Updated: Feb 17
Tonight is the Eve of Candlemas!
Candlemas is one of the oldest feast days from the ancient Christian church, dating all the way back to the fourth century! It falls exactly forty days after Christmas and wraps up the full celebration of Jesus’ birth. On this special day, we celebrate the Holy Family’s (Joseph, Mary, and baby Jesus) arrival at the temple in Jerusalem. The firstborn had to be consecrated to the Lord and that had to be done at the temple in Jerusalem. Joseph, as the father, was required to give an offering to God in thanks for the birth of his first child. His offering was the offering of the poor which, was a pair of young pigeons. While at the temple, Joseph and Mary were unexpectedly confronted by Simeon the Prophet. Simeon took the infant Jesus into his arms, lifted him up to God, and uttered the most beautiful prophecy:
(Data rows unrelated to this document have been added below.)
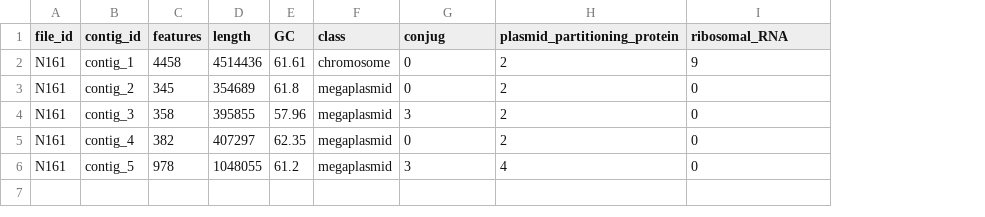
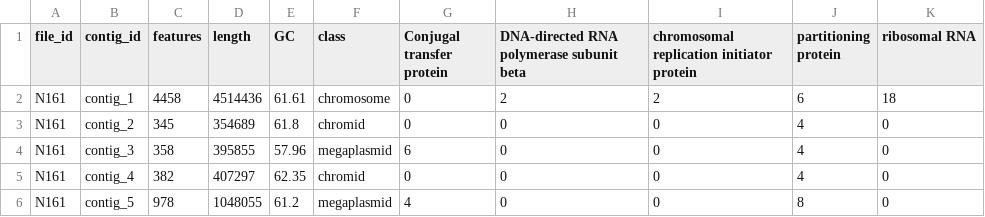
Before and after one commit to SwapnilDoijad/ContigClass, a TSV file: test_results/N161.combined_stats.tsv, drawn as a sheet; removed rows and columns are numbered as before the commit, all else as after; the diff names each change by its address in the sheet, - before the commit and + after, or states it on an @@ line.

```diff
--- a/test_results/N161.combined_stats.tsv
+++ b/test_results/N161.combined_stats.tsv
-column H (plasmid_partitioning_protein), rows 2-6: 2 | 2 | 2 | 2 | 4
+column H, rows 1-6: DNA-directed RNA polymerase subunit beta | 2 | 0 | 0 | 0 | 0
+column J (partitioning protein), rows 2-6: 6 | 4 | 4 | 4 | 8
+column K (ribosomal RNA), rows 2-6: 18 | 0 | 0 | 0 | 0
-G1: conjug
+G1: Conjugal transfer protein
-I1: ribosomal_RNA
+I1: chromosomal replication initiator protein
-I2: 9
+I2: 2
-F3 (class): megaplasmid
+F3 (class): chromid
-G4 (Conjugal transfer protein): 3
+G4 (Conjugal transfer protein): 6
-F5 (class): megaplasmid
+F5 (class): chromid
-G6 (Conjugal transfer protein): 3
+G6 (Conjugal transfer protein): 4
```
Also changed, not shown: test_results/Y2_17.combined_stats.tsv, test_results/tmp/N161.keys.tsv, 20 other files.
“Sovereign Lord, as you have promised,
you may now dismiss your servant in peace.
For my eyes have seen your salvation,
which you have prepared in the sight of all nations:
a light for revelation to the Gentiles,
and the glory of your people Israel.” Luke 2:29-32
After Simeon departed, an elderly prophetess named Anna came up to Jesus and she also prophesied. Through these prophecies, we experience another epiphany where Jesus is revealed as the Messiah.
Because Jesus was revealed as the light of the world, candles play a huge role in the celebration of Candlemas. Candlemas is a holiday of purification, with the candles representing the purifying nature of light. All of the candles that were used in the house were brought to the local church and blessed on this day.
In France the traditional food to eat is crepes. It is said that crêpes, with their golden color and circular form, recall the shape of the sun, evoking the return of spring after a harsh and cold winter. While making the crepes, it is traditional to hold a coin in your writing hand and a crêpe pan in the other. You flip the crêpe into the air and if you manage to catch the crêpe in the pan, your family will be prosperous for the rest of the year. In Mexico, following the church service is a large family feast. Whoever found the bean in their Rosca de Reyes on Epiphany was also in charge of making all of the tamales on Candlemas.
In Great Britain, Candlemas Day was the day when people predicted the weather. Farmers believed that the remainder of winter would be the opposite of whatever the weather was like on Candlemas Day.
An old English song goes:
If Candlemas be fair and bright,
Come winter, have another flight;
If Candlemas bring clouds and rain,
Go winter, and come not again.
This practice led to the folklore behind "Groundhog's Day", which falls on Candlemas Day.
Ways to Celebrate
Read Luke 2:22-40 with your family.
Put all of your candles on the dining room table and have a feast.
Make anything with. a "sunny" color like crepes, pancakes, or tamales. Here's my quick and delicious recipe for pancakes.